● Given data:
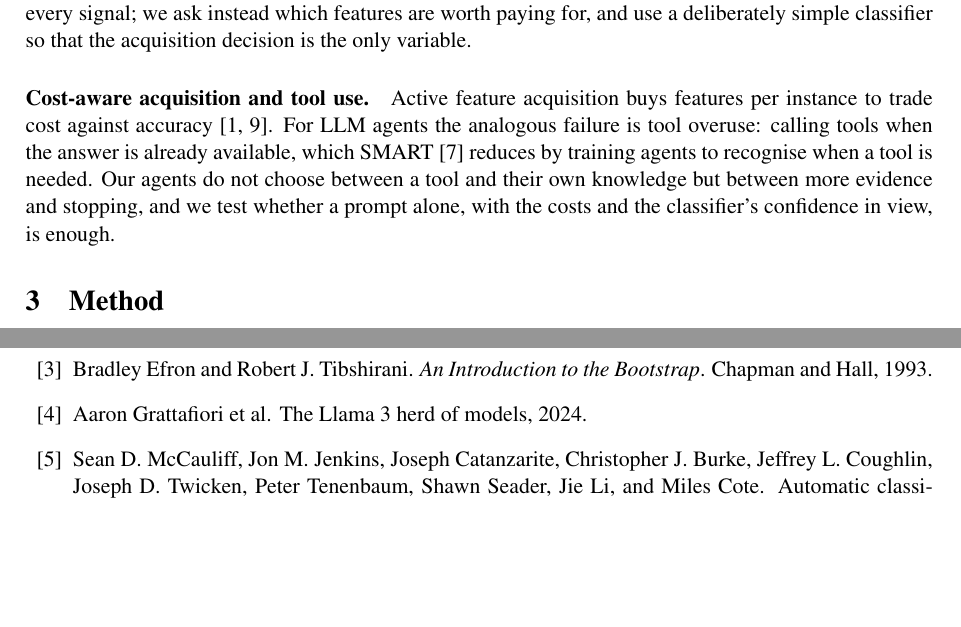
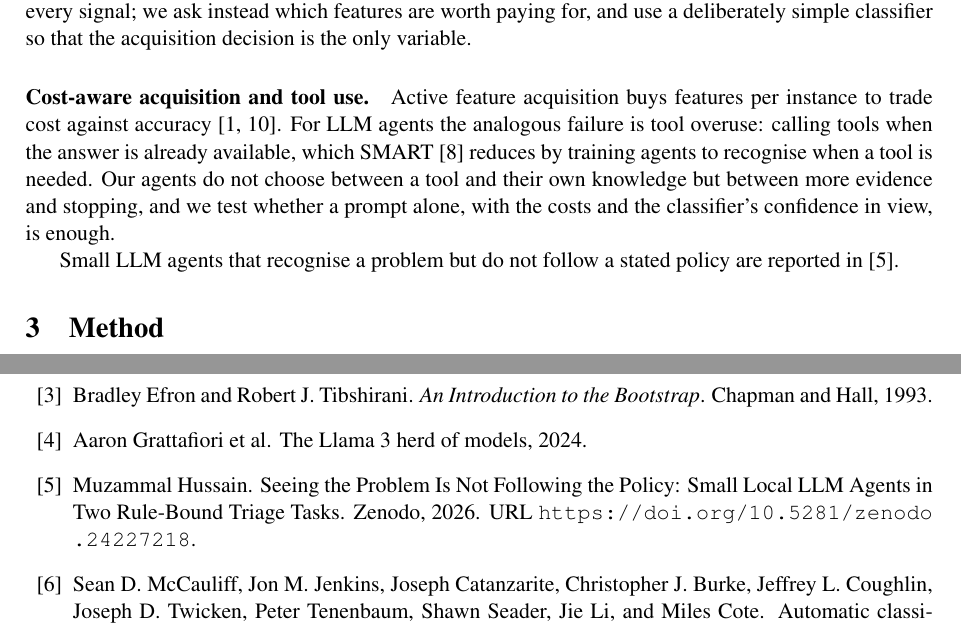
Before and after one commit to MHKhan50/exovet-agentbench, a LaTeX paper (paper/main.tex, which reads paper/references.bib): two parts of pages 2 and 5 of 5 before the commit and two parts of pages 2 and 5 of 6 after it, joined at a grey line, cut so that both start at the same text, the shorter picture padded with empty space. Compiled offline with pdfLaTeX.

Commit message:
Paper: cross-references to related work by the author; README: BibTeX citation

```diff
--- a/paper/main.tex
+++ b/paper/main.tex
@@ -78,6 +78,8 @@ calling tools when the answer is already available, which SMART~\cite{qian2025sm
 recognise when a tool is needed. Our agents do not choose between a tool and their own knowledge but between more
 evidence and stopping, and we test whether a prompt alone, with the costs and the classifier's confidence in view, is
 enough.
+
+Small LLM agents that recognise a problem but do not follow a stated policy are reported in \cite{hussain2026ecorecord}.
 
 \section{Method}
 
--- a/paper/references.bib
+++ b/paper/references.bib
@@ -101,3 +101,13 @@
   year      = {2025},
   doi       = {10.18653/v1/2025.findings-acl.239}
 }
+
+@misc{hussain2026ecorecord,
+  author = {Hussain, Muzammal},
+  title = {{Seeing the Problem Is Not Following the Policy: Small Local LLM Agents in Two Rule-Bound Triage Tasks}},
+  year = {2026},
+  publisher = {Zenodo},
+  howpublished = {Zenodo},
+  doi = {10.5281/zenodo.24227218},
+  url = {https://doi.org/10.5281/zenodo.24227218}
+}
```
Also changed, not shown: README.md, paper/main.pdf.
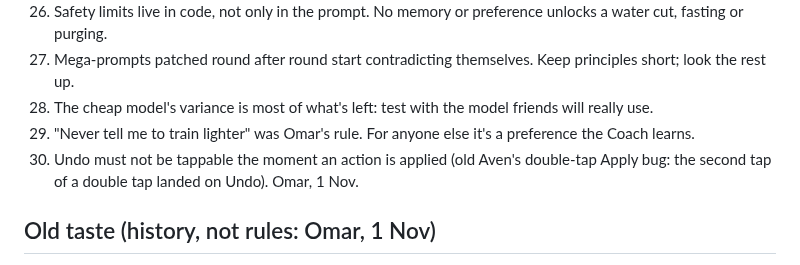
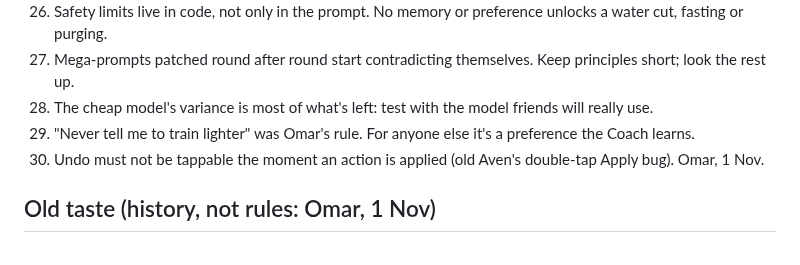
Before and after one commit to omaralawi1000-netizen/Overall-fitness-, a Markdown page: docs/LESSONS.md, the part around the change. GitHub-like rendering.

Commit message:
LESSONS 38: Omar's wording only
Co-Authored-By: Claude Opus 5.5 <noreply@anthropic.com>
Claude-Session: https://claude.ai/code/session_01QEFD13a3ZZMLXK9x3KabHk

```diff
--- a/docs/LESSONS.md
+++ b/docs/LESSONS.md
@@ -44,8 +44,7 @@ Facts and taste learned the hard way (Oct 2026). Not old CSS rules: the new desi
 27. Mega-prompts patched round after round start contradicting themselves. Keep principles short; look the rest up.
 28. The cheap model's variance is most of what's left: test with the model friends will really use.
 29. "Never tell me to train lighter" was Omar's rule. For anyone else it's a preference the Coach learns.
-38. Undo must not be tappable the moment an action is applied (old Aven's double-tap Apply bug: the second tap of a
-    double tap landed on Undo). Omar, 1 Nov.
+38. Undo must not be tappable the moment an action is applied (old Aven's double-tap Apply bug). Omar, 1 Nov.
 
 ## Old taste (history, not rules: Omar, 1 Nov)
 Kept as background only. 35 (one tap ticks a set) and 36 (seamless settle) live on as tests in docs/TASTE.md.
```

==

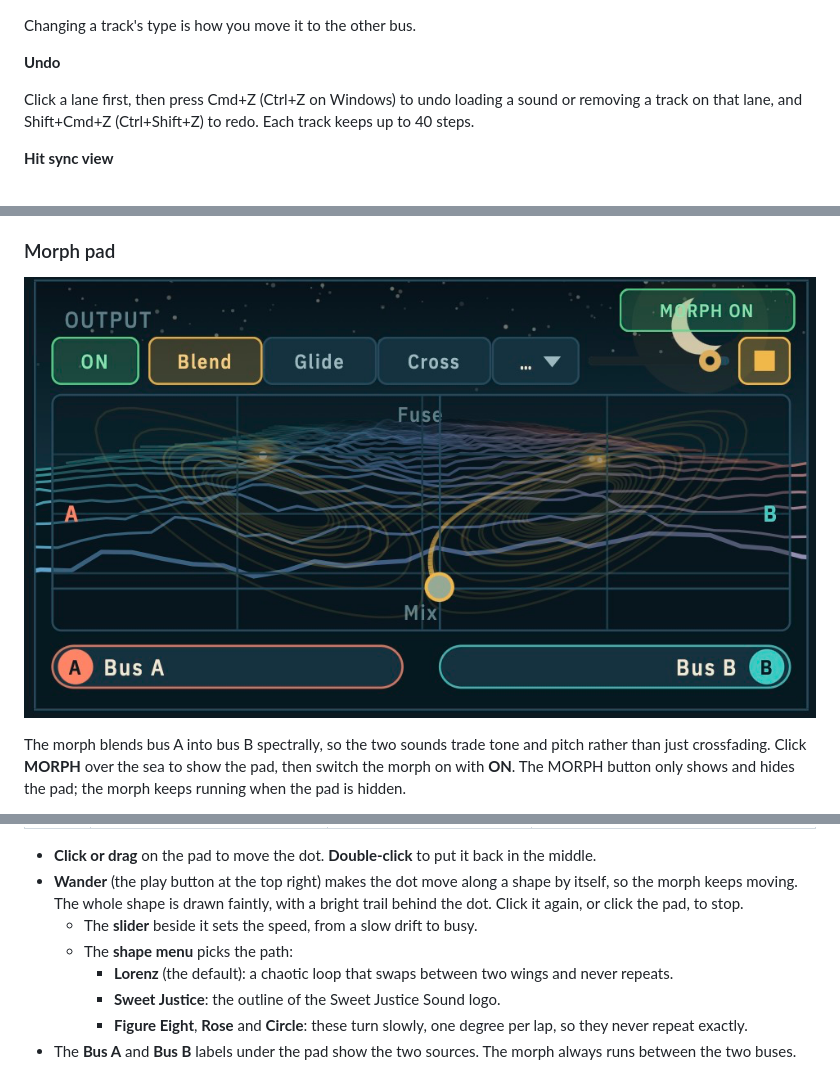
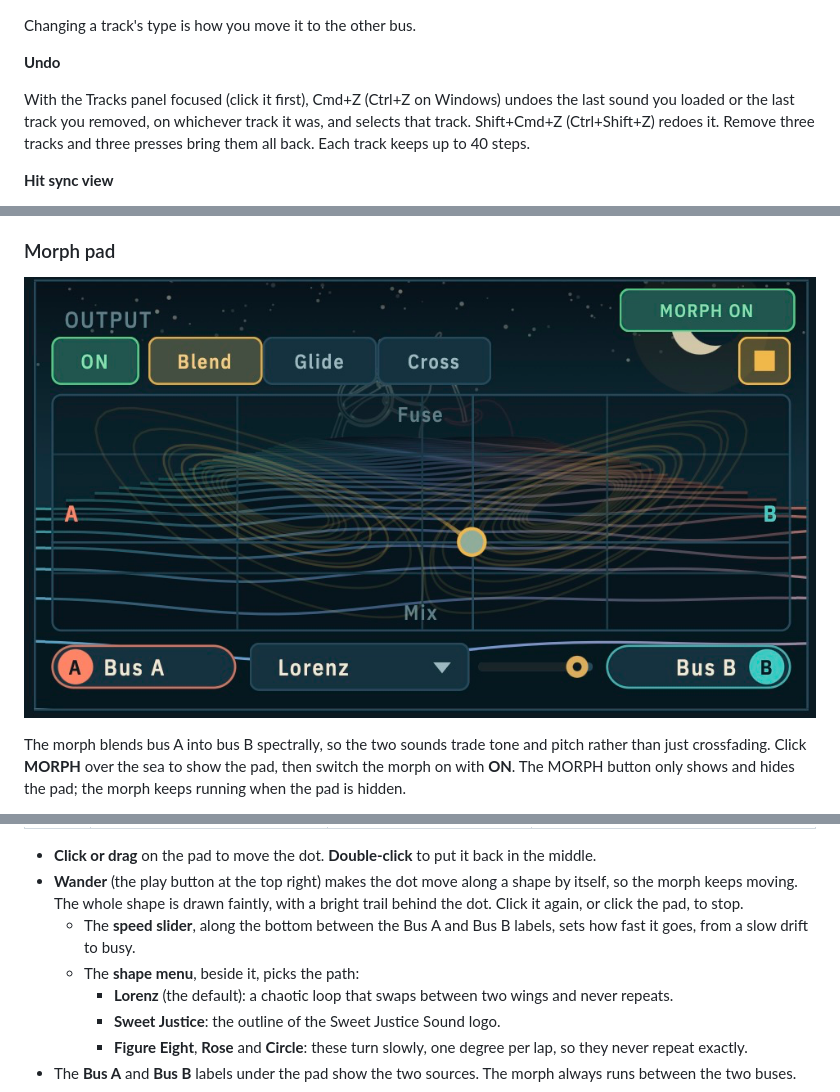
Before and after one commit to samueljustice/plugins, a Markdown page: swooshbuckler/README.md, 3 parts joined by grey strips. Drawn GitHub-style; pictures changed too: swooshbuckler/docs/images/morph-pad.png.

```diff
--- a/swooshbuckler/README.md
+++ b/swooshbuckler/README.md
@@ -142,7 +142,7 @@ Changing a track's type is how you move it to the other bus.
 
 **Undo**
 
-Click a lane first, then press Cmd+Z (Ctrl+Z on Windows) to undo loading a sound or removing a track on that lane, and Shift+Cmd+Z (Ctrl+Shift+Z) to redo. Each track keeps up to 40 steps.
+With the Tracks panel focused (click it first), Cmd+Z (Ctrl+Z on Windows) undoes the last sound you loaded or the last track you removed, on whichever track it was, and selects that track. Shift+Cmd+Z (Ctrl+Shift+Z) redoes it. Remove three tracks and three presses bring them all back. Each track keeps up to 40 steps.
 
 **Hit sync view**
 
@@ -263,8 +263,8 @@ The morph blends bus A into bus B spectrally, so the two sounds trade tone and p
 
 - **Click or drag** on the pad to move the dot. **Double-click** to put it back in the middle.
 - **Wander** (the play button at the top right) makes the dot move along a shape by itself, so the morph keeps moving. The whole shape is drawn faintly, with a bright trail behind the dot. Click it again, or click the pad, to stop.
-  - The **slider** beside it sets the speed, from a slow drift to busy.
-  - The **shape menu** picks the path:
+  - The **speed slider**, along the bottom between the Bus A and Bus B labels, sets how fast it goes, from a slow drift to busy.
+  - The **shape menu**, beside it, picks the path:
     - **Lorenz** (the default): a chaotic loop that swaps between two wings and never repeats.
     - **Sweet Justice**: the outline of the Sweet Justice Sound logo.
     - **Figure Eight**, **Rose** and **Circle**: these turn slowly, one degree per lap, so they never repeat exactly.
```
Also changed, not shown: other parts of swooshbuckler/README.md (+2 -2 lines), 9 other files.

● What the exercise asks: Lines of the listing that contain the word "changed" are to be counted; report only their number.

● Reply to the exercise: 3